Supreme Court judgement on revocation of planning permissions


A planning authority has the power to revoke or modify a planning permission which it has previously granted. Section 65 of the Town and Country Planning (Scotland) Act 1997 (the 1997 Act) provides that an order may be made if it appears to the planning authority “that it is expedient to revoke or modify any permission”. In exercising this function the planning authority “shall have regard to the development plan and to any other material considerations”. In The Health and Safety Executive v Wolverhampton City Council the Supreme Court decided that among the material considerations which a planning authority has to take into account is the compensation that may be payable to the party whose permission is to be revoked or modified. While this was an English case the relevant statutory provisions are identical and the reasoning will be applicable in Scotland.

The case

Wolverhampton City Council (the Council) granted planning permission for four blocks of student accommodation within 100 meters of a liquefied petroleum gas facility and contrary to the advice of The Health and Safety Executive (HSE). By the time the HSE discovered this, construction of three blocks was well-advanced. HSE asked the Council to revoke or modify the permission, as a minimum to prevent construction of the fourth block. The Council refused. In doing so the Council took into account that compensation would be payable to the developer. HSE sought judicial review of the Council’s decision and the Court of Appeal quashed the decision, but on different grounds. However, the Court of Appeal was divided on whether compensation is a material consideration. On appeal by HSE the Supreme Court was asked to determine the point.

The judgment

The HSE argued that compensation was not a material consideration and put forward four arguments:

the term “material consideration” must be read consistently throughout the planning legislation. It is well established that financial considerations are not a material consideration, except where they have planning consequences;
if a planning authority can take financial impacts into account these could override compelling planning reasons for revocation. The planning authority could “trade” other demands on its limited finances against its planning functions;
the planning authority may be tempted to deviate from the best planning decision due to its financial self-interest, so undermining the integrity of the planning system; and
(iv) if financial interests are material then the role of the development plan in the decision-making process is devalued.

The Supreme Court rejected these arguments and dismissed the appeal. Lord Carnwath began by endorsing a “simple view” that as a custodian of public funds the discretionary decisions of a public authority may, and usually must, have regard to the public purse. There was no reason why revocation or modification of a planning permission should require a different approach.

Rather it was a matter of the relative weight to be ascribed to matters of cost. Where, for example, there was an imminent risk to public safety it would be less likely that a Council could justify a refusal to revoke on the ground of cost, although cost may still be relevant where there was a choice between effective alternatives.

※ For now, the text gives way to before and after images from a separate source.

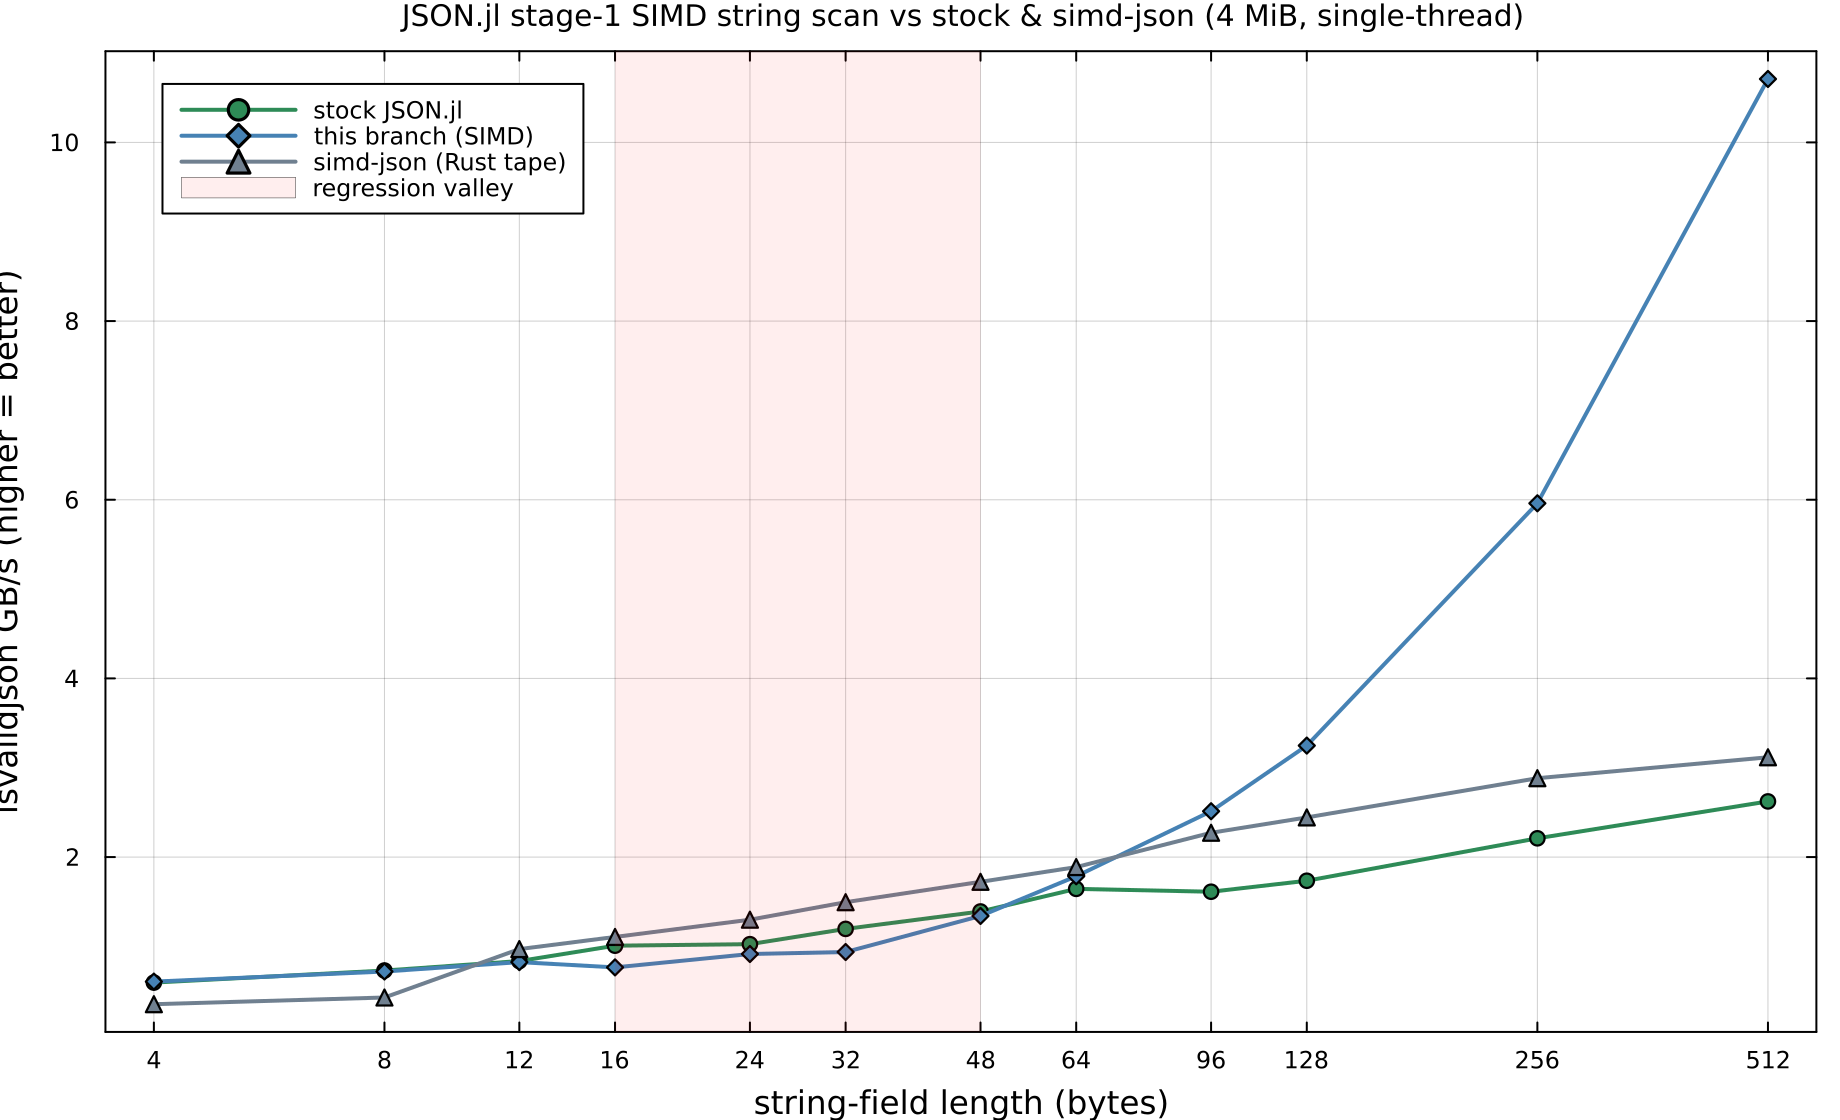
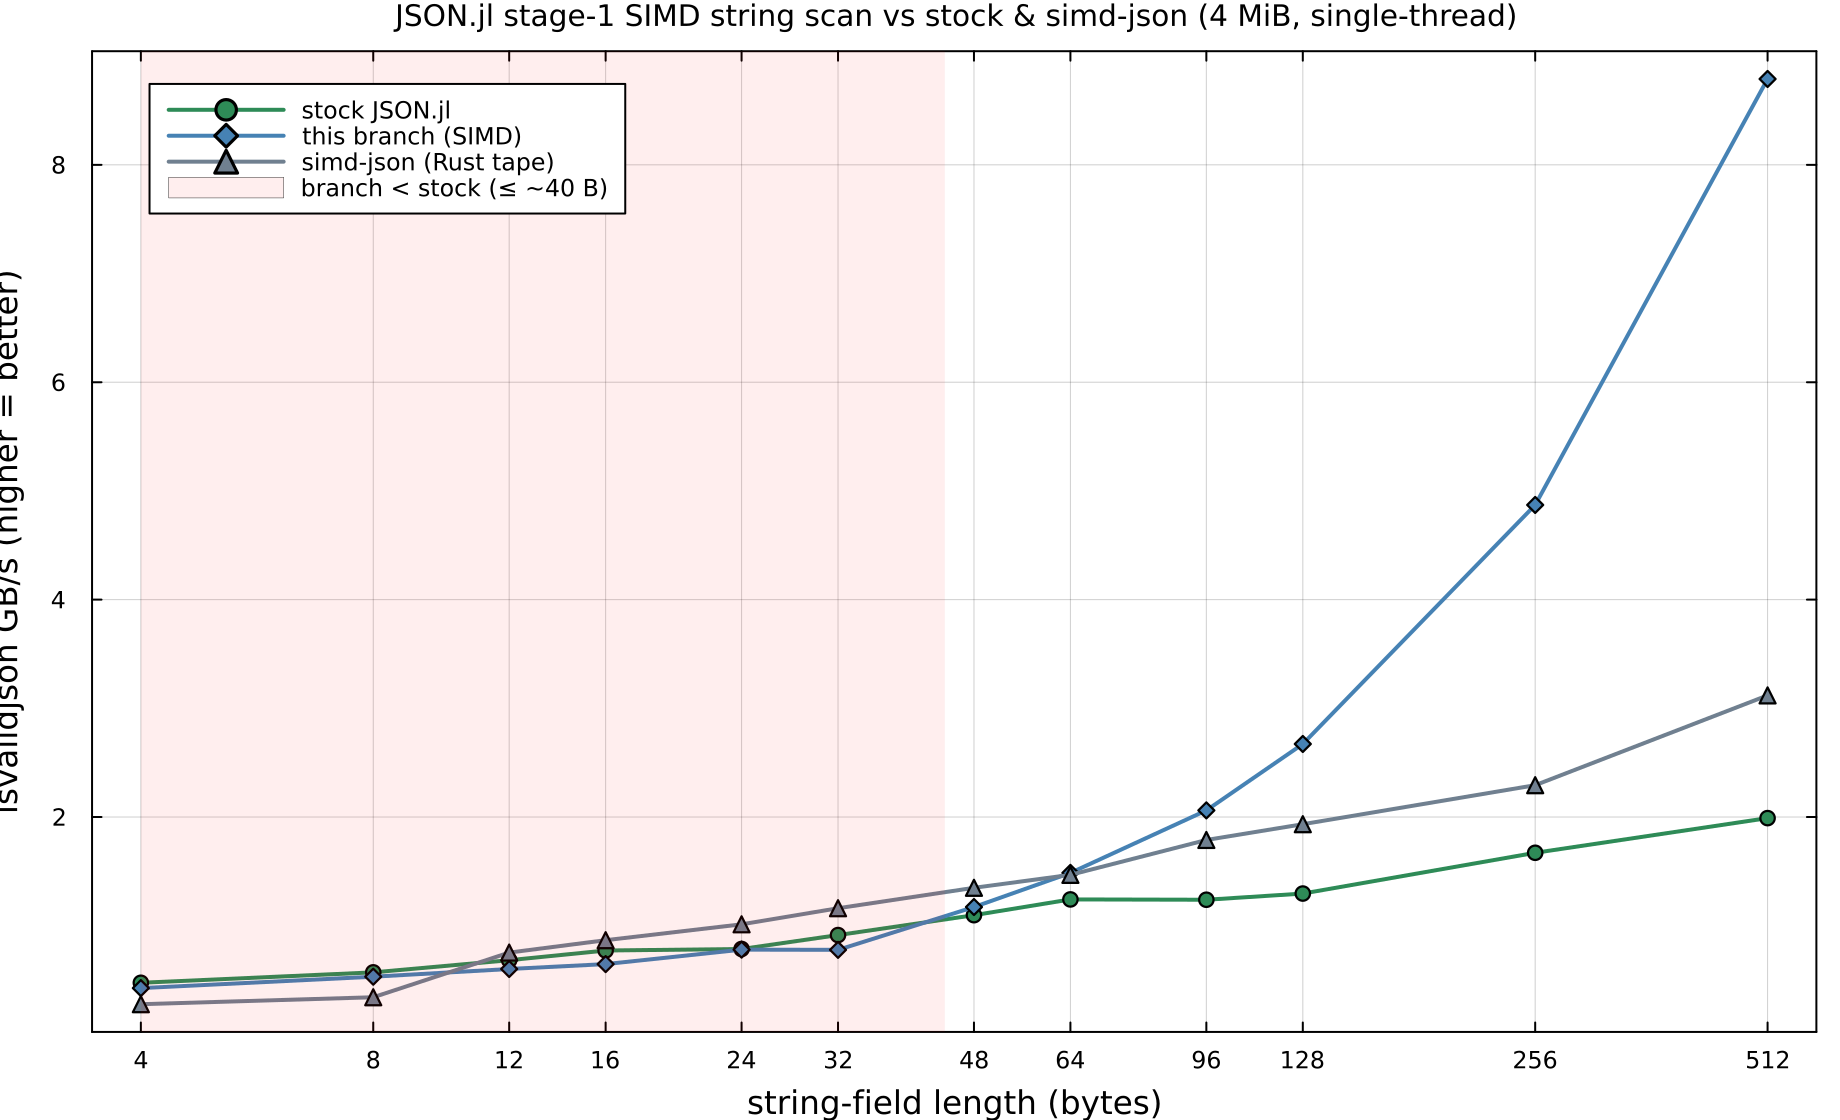
perf: refresh note + plot with clean same-core numbers; clarify GB/s vs ratios
Re-ran the sweep on a quiet core (taskset -c 11, σ ≤ 8%) for the inline-leaf
parsestring, fork + stock + simd-json all same-session. Clarified the table:
the three "GB/s" columns are absolute throughputs (not ratios of each other);
only the two "×" columns are ratios.

Clean picture: branch beats stock for strings ≥48 B (up to 4.4× at 512 B) and
beats simd-json at <=8 B and >=64 B; a ~10–16% tax remains for <=32 B strings.
Inlining the scan removed the non-leaf-call cost (bottom ~16% vs the cold-call
design's ~24%, stock cross-over moved 64 B→48 B), but parsestring is now ~3×
stock's instruction count — that size is the residual short/medium tax.

diff --git a/perf/string_scan_bench.md b/perf/string_scan_bench.md
@@ -12,56 +12,63 @@ are 4 MiB arrays of `{id, a, b, c}` records whose three string fields are each e
 **Setup:** single-thread, `julia -O3 -t1`, `taskset -c 4` (SMT sibling idle), `RAYON_NUM_THREADS=1`,
 median of 400 reps with `GC.gc()` between and a DCE sink. `simd-json` = the Rust crate's `to_tape`
 (via the BlazingPorts `bp_simdjson_parse` shim) on the *same* bytes — it must copy the input first (it
-unescapes in place), which is ~1% of its time. Machine: Zen5, 4.5 GHz. Reproduce with
-[`string_scan_bench.jl`](string_scan_bench.jl).
+unescapes in place), which is ~1% of its time. Machine: Zen5; this run pinned to a quiet core (`taskset
+-c 11`) for low noise rather than a peak-boost core, so absolute GB/s is conservative but the three-way
+comparison is clean. Reproduce with [`string_scan_bench.jl`](string_scan_bench.jl).
 
 ![isvalidjson GB/s vs string length](string_scan_bench.png)
 
 (Regenerate the plot from the saved data with [`plot_string_scan.jl`](plot_string_scan.jl).)
 
-## Results (GB/s, higher is better)
+## Results
 
-| string len | stock JSON.jl | this branch | simd-json (Rust) | branch / stock | branch / simd-json |
-|-----------:|--------------:|------------:|-----------------:|---------------:|-------------------:|
-|   4 | 0.595 |  0.606 | 0.353 | 1.02× | **1.72×** |
-|   8 | 0.730 |  0.719 | 0.428 | 0.99× | **1.68×** |
-|  12 | 0.836 |  0.824 | 0.970 | 0.99× | 0.85× |
-|  16 | 1.008 |  0.765 | 1.106 | **0.76×** | 0.69× |
-|  24 | 1.025 |  0.915 | 1.299 | 0.89× | 0.70× |
-|  32 | 1.196 |  0.937 | 1.495 | **0.78×** | 0.63× |
-|  48 | 1.391 |  1.341 | 1.723 | 0.96× | 0.78× |
-|  64 | 1.644 |  1.785 | 1.888 | 1.09× | 0.95× |
-|  96 | 1.612 |  2.513 | 2.272 | 1.56× | 1.11× |
-| 128 | 1.735 |  3.248 | 2.444 | 1.87× | 1.33× |
-| 256 | 2.210 |  5.960 | 2.883 | 2.70× | 2.07× |
-| 512 | 2.623 | 10.710 | 3.117 | 4.08× | **3.44×** |
+Each of the three "GB/s" columns is an **absolute throughput** (document bytes ÷ median parse time,
+**higher = better**) — they are independent measurements, *not* ratios of each other. The two `×`
+columns *are* ratios, computed from those GB/s (`<1` = the branch is slower, `>1` = faster). Numbers are
+a clean same-core run (core 11, σ ≤ 8% except where noted); absolute GB/s is lower than a boosted core,
+but the branch/stock/simd-json comparison is apples-to-apples.
 
-(`simd-json` column from the branch run; the stock run measured it within run-to-run noise, ≤10%.)
+| string len (B) | stock JSON.jl (GB/s) | this branch (GB/s) | simd-json (GB/s) | branch ÷ stock | branch ÷ simd-json |
+|---------------:|---------------------:|-------------------:|-----------------:|---------------:|-------------------:|
+|   4 | 0.475 | 0.426 | 0.278 | 0.90× | **1.53×** |
+|   8 | 0.571 | 0.531 | 0.342 | 0.93× | **1.55×** |
+|  12 | 0.683 | 0.602 | 0.753 | 0.88× | 0.80× |
+|  16 | 0.772 | 0.647 | 0.867 | **0.84×** | 0.75× |
+|  24 | 0.786 | 0.780 | 1.013 | 0.99×¹ | 0.77× |
+|  32 | 0.914 | 0.778 | 1.161 | **0.85×** | 0.67× |
+|  48 | 1.097 | 1.172 | 1.349 | **1.07×** | 0.87× |
+|  64 | 1.242 | 1.486 | 1.468 | 1.20× | 1.01× |
+|  96 | 1.239 | 2.061 | 1.789 | 1.66× | 1.15× |
+| 128 | 1.296 | 2.672 | 1.934 | 2.06× | 1.38× |
+| 256 | 1.671 | 4.871 | 2.293 | 2.92× | 2.12× |
+| 512 | 1.990 | 8.790 | 3.119 | **4.42×** | 2.82× |
+
+¹ stock σ=14% at L=24; treat that ratio as noisy.
 
 ## Reading the curve
 
-- **Long strings (≥ 64 B): a clear, growing win.** The branch overtakes stock at ~64 B and reaches
-  **4.1× stock / 3.4× simd-json at 512 B** — the SIMD classifier scans content at memory-bandwidth speed
-  while the scalar loop plods byte-by-byte. This is the regime the change is for (text blobs, base64,
-  long descriptions, embedded documents).
-- **Very short strings (≤ 12 B): parity** with stock. They never leave the scalar fast-path, so they
-  cost the same (here the branch even edges out simd-json, whose fixed per-document tape overhead
-  dominates when records are tiny).
-- **Medium strings (16–48 B): a regression valley** — the branch is **0.76–0.96× stock** (worst ~24% at
-  16 B). **Root cause (from `code_native`, not the noisy timings):** the SIMD fast-forward is a
-  `@noinline` *call* inside `parsestring`'s string loop, which makes `parsestring` a **non-leaf
-  function** — it must push/pop 5 callee-saved registers per string and keep loop-carried state across
-  the (cold) call, **doubling the loop body (50 vs 26 instructions)** versus stock's clean leaf loop.
-  Strings too short to leave the scalar window never take the call but still pay this. (The per-byte
-  window counter is secondary, ~8%.) The shape follows: ≤12 B the per-string fixed costs hide the
-  bulkier loop (parity); 16–48 B the loop dominates and SIMD hasn't kicked in (valley); ≥64 B SIMD wins.
+- **Long strings (≥ 48 B): a growing win.** The branch overtakes stock at ~48 B and reaches **4.4×
+  stock / 2.8× simd-json at 512 B** — the SIMD classifier scans content at memory-bandwidth speed while
+  the scalar loop plods byte-by-byte. This is the regime the change is for (text blobs, base64, long
+  descriptions, embedded documents).
+- **Short/medium strings (≤ 32 B): a ~10–16 % regression**, deepest (~16 %) around 16–32 B. Even
+  4–8 B strings are ~7–10 % slower (the branch still beats simd-json there, whose fixed per-document
+  tape overhead dominates on tiny records — but that's a comparison to Rust, not to stock JSON.jl).
+- **Root cause (from `code_native`, not the noisy timings):** adding the SIMD path makes `parsestring`'s
+  string loop bigger and changes its shape. The original cold-`@noinline`-call design was worse — the
+  call made `parsestring` *non-leaf*, forcing 5 callee-saved push/pops per string and ~doubling the loop
+  (26 → 50 instructions). **Inlining the scan** (this branch) removes the call so `parsestring` stays a
+  leaf (which is why the bottom is ~16 % here, not ~24 %, and the stock cross-over moved from ~64 B to
+  ~48 B), but the inline `Vec{64,UInt8}` scan + scalar-window logic still makes the function ~3× the
+  instruction count of stock's minimal tight loop. That residual size is the remaining short/medium tax;
+  ≥48 B the SIMD throughput outweighs it.
 
-**Net:** a strong win when strings are long, parity when they're tiny, and a medium-string valley. Whether
-that trade is worth it depends on the workload — string-heavy/long-field JSON benefits a lot; uniformly
-short-field JSON (many 16–48 B keys/values) regresses. **Fix direction:** move the hot scalar scan into
-its own *leaf* helper (no call in its body) so `parsestring`'s per-string loop stays leaf-tight, and only
-`parsestring` (not the loop) dispatches to the SIMD path for long strings — that removes the non-leaf tax
-from the short/medium path while keeping the long-string win.
+**Net:** a strong, growing win for strings ≥ 48 B, and a ~10–16 % tax for strings ≤ 32 B. Whether the
+trade is worth it depends on the workload — string-heavy/long-field JSON (descriptions, text, base64,
+embedded blobs) benefits a lot; JSON that is overwhelmingly short keys/values regresses. **Remaining
+lever:** the short/medium tax is now purely the *size* of the inlined scan (parsestring is ~3× stock's
+instruction count). Shrinking it — a smaller/branchless scalar window, or only compiling the SIMD path
+in for buffer types where it pays — would narrow the tax further without losing the long-string win.
 
 ## Caveats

Turning to HSE’s arguments, Lord Carnwath rejected the “consistency” argument. The term “material consideration” should be treated as elsewhere in administrative law. It means a consideration material, or relevant, to the exercise of a particular power, in its statutory context, and for the purpose for which it was granted. When making a discretionary decision whether or not to “buy back” a planning permission the cost to the Council will be relevant. It was entirely consistent that for a decision taken in a different statutory context, such as the decision whether or not to grant planning permission, financial considerations would not ordinarily be material. As regards arguments (ii) and (iii) above the decision whether to revoke or modify is subject to judicial supervision. Although the decision is discretionary, a Council faced with a serious threat to public safety would find it difficult to defend the rationality of refusing to act based solely on financial grounds. The Court also noted that if the Council fails to act, the Secretary of State (or in Scotland, the Scottish Ministers) also has powers to make a revocation order. Nor does financial consideration undermine the development plan. The plan remains primary, although in practice it may have little to say on matters of revocation. However, the plan may have to give way to other considerations; and in deciding whether to act, or whether to achieve the planning objective by some other means, there is no good reason to exclude cost.


Revocation and modification orders are not widely used, no doubt in part because of the attendant liability to pay compensation. The Supreme Court judgment provides a sensible approach to the question of what is a material consideration in a particular statutory context. The Court naturally noted that planning permission cannot be “bought and sold”; the decision whether to grant permission must be based on planning considerations and should not be influenced by financial considerations. However, the decision whether to exercise a discretionary power to “buy back” an existing planning permission, at a financial cost to the public purse, can be distinguished. There is no reason why cost should not be one of the matters to be taken into account.